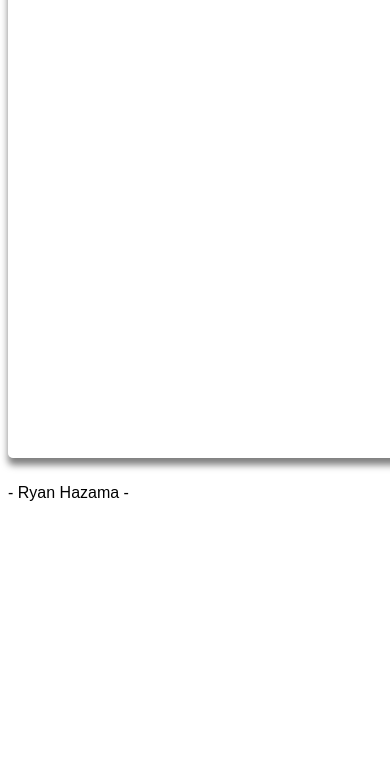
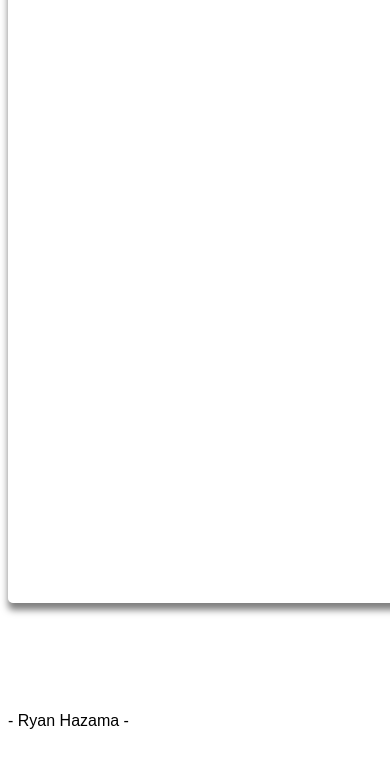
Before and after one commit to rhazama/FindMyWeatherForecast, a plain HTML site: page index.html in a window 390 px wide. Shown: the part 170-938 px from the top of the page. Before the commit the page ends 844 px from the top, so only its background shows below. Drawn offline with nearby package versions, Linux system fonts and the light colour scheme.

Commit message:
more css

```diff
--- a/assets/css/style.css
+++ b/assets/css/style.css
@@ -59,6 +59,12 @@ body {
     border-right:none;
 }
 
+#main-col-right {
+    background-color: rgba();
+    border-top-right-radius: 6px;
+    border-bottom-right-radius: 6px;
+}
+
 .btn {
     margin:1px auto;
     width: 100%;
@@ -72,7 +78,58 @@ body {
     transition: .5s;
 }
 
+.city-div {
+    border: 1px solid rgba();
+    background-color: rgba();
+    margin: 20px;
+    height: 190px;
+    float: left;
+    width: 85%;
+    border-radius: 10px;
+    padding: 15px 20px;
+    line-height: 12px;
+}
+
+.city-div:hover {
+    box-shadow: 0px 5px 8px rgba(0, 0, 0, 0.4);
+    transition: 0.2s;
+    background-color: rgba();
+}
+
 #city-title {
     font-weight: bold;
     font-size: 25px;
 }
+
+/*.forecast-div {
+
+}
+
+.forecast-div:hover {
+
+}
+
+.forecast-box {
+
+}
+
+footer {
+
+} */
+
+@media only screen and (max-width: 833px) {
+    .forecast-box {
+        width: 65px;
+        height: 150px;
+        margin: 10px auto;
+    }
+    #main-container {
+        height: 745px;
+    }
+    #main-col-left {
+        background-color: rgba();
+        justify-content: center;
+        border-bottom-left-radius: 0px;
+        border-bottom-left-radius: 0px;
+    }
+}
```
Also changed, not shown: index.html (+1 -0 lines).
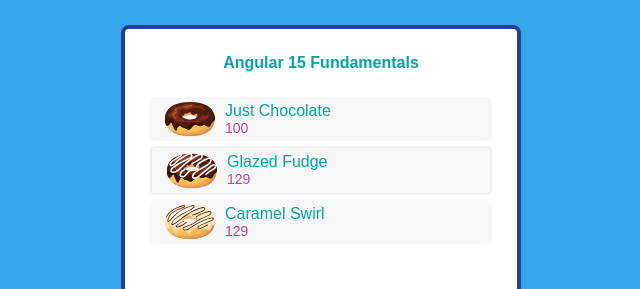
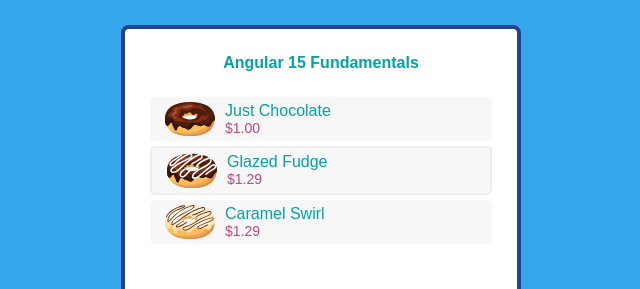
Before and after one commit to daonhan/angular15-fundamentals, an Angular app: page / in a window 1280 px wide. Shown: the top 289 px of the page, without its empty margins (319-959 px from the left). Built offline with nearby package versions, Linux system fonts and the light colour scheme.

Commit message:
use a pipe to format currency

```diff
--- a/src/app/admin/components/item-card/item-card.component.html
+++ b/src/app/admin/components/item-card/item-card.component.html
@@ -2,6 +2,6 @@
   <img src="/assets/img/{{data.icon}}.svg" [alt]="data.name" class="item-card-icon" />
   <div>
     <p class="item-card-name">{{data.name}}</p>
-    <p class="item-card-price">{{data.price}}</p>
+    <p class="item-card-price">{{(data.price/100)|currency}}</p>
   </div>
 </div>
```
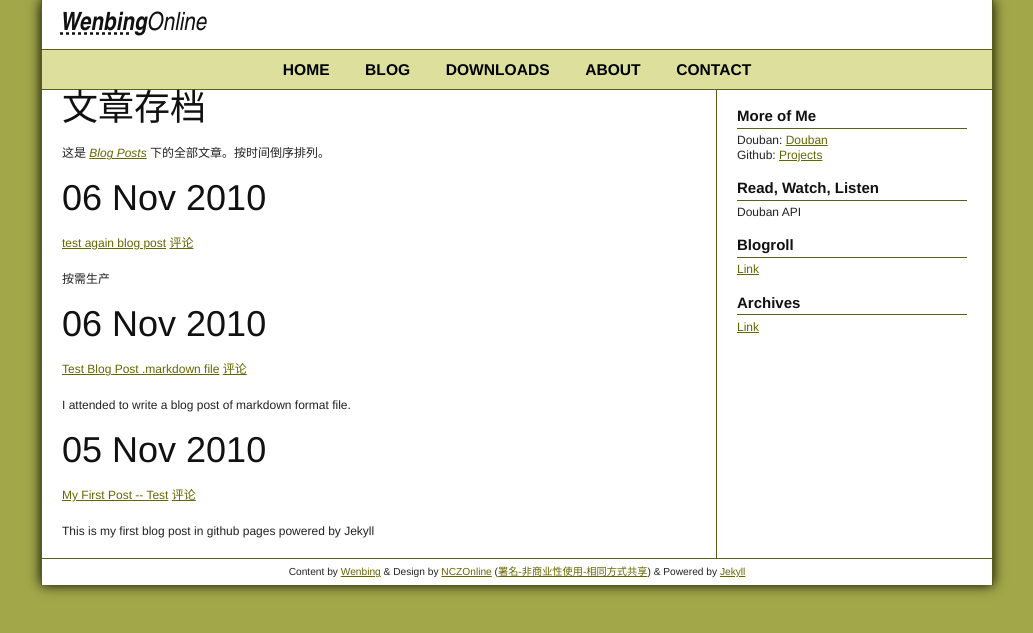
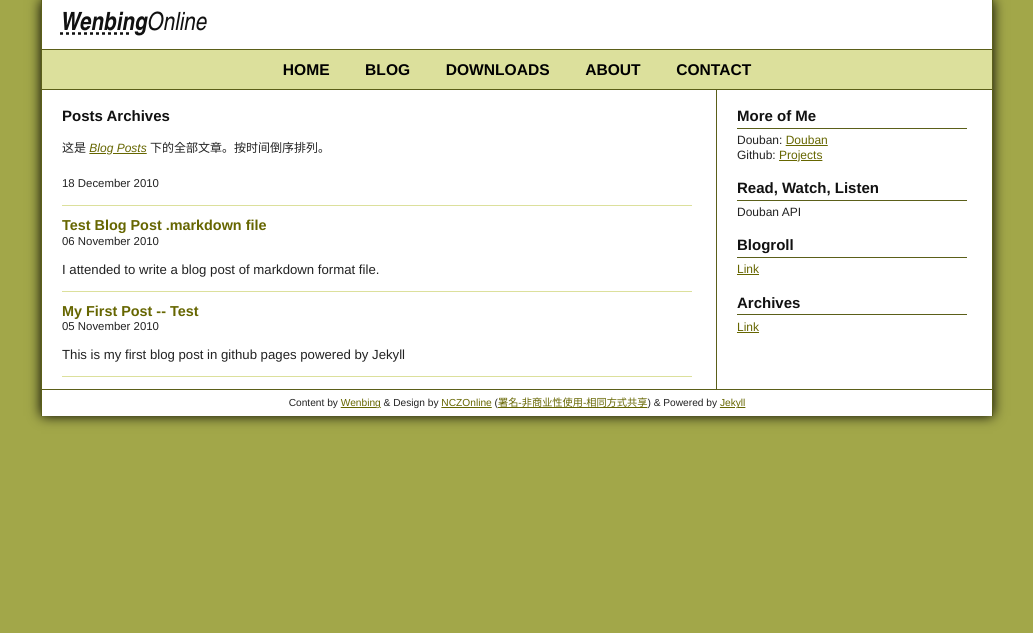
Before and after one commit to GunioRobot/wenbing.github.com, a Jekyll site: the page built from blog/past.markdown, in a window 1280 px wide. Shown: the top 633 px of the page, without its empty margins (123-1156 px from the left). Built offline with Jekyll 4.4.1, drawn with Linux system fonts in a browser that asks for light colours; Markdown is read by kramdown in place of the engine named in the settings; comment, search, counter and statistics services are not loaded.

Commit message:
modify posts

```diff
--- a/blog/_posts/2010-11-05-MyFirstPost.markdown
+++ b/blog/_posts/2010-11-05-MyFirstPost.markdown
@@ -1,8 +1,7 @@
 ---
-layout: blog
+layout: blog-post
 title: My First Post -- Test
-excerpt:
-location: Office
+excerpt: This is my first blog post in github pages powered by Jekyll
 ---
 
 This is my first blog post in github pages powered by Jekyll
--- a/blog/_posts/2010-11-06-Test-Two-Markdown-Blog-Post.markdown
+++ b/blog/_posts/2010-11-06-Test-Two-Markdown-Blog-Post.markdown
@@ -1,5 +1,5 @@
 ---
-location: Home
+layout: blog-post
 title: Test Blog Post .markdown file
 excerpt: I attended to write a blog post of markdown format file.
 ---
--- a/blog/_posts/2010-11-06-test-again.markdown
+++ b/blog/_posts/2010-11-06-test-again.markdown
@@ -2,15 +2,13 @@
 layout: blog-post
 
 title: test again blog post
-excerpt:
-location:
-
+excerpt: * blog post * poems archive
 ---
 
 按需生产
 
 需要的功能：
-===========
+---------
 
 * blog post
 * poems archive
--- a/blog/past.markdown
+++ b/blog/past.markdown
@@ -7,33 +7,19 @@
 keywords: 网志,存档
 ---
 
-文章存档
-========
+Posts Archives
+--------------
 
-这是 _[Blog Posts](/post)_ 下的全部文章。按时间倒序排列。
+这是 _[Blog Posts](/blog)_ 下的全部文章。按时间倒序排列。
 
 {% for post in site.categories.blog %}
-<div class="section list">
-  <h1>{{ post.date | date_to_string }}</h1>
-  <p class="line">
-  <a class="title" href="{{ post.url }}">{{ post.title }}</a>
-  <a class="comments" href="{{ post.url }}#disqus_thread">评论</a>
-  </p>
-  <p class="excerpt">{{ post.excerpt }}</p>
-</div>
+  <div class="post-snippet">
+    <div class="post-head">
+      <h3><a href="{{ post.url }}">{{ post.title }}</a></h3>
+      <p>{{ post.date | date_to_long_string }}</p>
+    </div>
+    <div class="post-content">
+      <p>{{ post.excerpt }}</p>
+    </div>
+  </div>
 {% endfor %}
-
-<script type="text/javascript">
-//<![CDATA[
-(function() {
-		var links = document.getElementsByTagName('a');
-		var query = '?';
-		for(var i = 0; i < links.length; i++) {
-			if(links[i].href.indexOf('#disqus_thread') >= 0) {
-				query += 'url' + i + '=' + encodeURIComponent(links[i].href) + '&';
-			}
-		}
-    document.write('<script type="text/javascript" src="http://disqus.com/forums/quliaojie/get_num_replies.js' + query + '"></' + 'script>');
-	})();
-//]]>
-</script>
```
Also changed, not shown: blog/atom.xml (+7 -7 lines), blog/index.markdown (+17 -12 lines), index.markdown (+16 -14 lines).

----------------

What is expected: When a line among the entries contains "border", pull that line out.

Output:
     border-right:none;
+    border-top-right-radius: 6px;
+    border-bottom-right-radius: 6px;
+    border: 1px solid rgba();
+    border-radius: 10px;
+        border-bottom-left-radius: 0px;
+        border-bottom-left-radius: 0px;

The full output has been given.